Cellulose is a type of spray foam insulation. Most commonly used to insulate ductwork and other areas within attics.
A more dense option, cellulose has an R-Value of 3.5 per square inch.
Cellulose and other forms of spray foam insulation should be installed by a professional.
Like fibreglass, mineral fibre insulation is readily available at all home improvement stores, making it an easy choice for insulating your ducts.
Mineral fibre has an R-Value of 2.8-3.7 depending on the amount used.
Because it is a thicker material, it’s also great for sound reduction, masking those pesky pops and bangs we talked about earlier.
DIY Duct Insulation
Now that you’ve got the run-down on HVAC duct insulation, you’re ready for your next home improvement project. Here’s a step-by-step guide for insulating your ductwork using fibreglass insulation. Fibreglass is readily available, easy to work with, and cost-effective. Let’s get started!
Step 1: Seal Holes in Your Ducts
Check your ductwork for holes, cracks and kinks.
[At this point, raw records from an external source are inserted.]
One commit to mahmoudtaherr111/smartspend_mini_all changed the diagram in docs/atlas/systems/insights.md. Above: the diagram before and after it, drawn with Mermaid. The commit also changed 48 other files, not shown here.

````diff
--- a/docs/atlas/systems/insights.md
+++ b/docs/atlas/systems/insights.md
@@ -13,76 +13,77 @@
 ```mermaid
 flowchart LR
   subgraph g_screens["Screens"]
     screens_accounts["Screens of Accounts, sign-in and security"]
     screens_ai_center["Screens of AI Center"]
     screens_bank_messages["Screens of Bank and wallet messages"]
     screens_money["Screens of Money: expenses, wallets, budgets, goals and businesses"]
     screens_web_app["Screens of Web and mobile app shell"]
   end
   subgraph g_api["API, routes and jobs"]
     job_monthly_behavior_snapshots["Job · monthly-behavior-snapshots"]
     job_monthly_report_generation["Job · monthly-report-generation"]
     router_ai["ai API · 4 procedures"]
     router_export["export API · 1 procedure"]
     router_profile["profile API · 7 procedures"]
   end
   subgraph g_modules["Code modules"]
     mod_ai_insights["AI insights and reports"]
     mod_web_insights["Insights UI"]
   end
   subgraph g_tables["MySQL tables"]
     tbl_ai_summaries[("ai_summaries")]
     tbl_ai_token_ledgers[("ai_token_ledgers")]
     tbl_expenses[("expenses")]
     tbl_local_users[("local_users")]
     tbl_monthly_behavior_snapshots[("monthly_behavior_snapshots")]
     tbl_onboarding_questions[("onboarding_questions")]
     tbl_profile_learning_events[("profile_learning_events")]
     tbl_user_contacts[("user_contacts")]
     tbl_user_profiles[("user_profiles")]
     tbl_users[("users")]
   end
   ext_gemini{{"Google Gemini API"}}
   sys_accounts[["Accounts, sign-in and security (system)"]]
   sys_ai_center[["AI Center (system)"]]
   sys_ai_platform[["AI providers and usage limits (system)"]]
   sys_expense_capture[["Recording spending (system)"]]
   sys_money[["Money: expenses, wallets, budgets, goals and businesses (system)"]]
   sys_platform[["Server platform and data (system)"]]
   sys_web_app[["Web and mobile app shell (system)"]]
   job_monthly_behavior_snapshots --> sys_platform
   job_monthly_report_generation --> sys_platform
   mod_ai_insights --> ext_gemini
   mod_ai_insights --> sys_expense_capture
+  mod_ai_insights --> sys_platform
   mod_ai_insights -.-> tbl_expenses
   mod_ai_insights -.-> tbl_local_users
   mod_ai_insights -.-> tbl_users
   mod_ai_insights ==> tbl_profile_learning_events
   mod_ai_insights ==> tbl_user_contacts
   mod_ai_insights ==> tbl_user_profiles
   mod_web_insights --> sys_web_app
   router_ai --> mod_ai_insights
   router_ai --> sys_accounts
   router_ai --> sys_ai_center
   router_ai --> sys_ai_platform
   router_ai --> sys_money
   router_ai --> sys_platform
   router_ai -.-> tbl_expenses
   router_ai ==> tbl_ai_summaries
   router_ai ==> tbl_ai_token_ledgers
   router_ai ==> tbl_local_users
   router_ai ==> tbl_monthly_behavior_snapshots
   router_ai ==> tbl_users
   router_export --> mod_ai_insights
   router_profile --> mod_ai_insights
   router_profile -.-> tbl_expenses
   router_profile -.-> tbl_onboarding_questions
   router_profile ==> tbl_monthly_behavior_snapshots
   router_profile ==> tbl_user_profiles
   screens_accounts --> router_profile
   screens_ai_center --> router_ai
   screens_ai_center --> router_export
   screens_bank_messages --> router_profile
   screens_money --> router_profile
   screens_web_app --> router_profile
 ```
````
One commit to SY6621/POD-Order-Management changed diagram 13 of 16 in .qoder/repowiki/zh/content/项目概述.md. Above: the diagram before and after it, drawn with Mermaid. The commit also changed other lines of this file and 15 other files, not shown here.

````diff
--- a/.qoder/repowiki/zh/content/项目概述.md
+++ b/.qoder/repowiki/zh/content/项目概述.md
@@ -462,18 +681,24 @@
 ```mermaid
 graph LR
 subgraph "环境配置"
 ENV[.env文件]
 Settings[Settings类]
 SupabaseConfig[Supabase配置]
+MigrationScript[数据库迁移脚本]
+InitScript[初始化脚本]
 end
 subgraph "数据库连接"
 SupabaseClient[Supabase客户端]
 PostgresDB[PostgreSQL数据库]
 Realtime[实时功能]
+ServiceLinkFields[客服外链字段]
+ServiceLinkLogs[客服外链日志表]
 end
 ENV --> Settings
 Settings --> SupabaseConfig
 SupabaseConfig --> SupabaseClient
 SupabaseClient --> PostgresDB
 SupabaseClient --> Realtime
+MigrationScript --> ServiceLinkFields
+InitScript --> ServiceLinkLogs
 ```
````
Repair any holes with mastic sealant or foil-backed tape. This type of tape is found at home improvement stores and is recommended because it’s awesome at reflecting heat.
Contrary to its name, duct tape is not recommended because its fibre backing will degrade over time. Mastic sealant is also found at most box stores and is a liquid that can be easily painted on.
Step 2: Measure & Cut Your Insulation
Wrap your ducts with your fibreglass insulation. Start by measuring the circumference of your ducts and measuring your insulation to match the width. Most fibreglass rolls come in 5 feet lengths for easy installation.
Cut the insulation using a utility knife.
Step 3: Wrap & Tape Duct Insulation
Wrap the insulation around the duct and hold it together with your foil-backed tape. Repeat this process for all the ductwork in your home.
Up against a wall or find yourself in a tight corner? Simply wrap smaller areas of your ductwork for individual wrapping.
Let the Pros Insulate Your Ducts
We’re not all natural-born wrappers. So if the job seems daunting, just call the HVAC specialists at Action Furnace. Our experts can clean, service, and insulate your ducts so that your air supply is fresh and toasty!
Having your ducts cleaned annually is always a good idea, and our team can insulate your ductwork the next time they service your home’s airways.
If you notice energy bills rising in the winter, insulating your ducts is part of the solution for better energy efficiency. Whether you do it yourself or call for some help, insulate your ducts for better HVAC performance.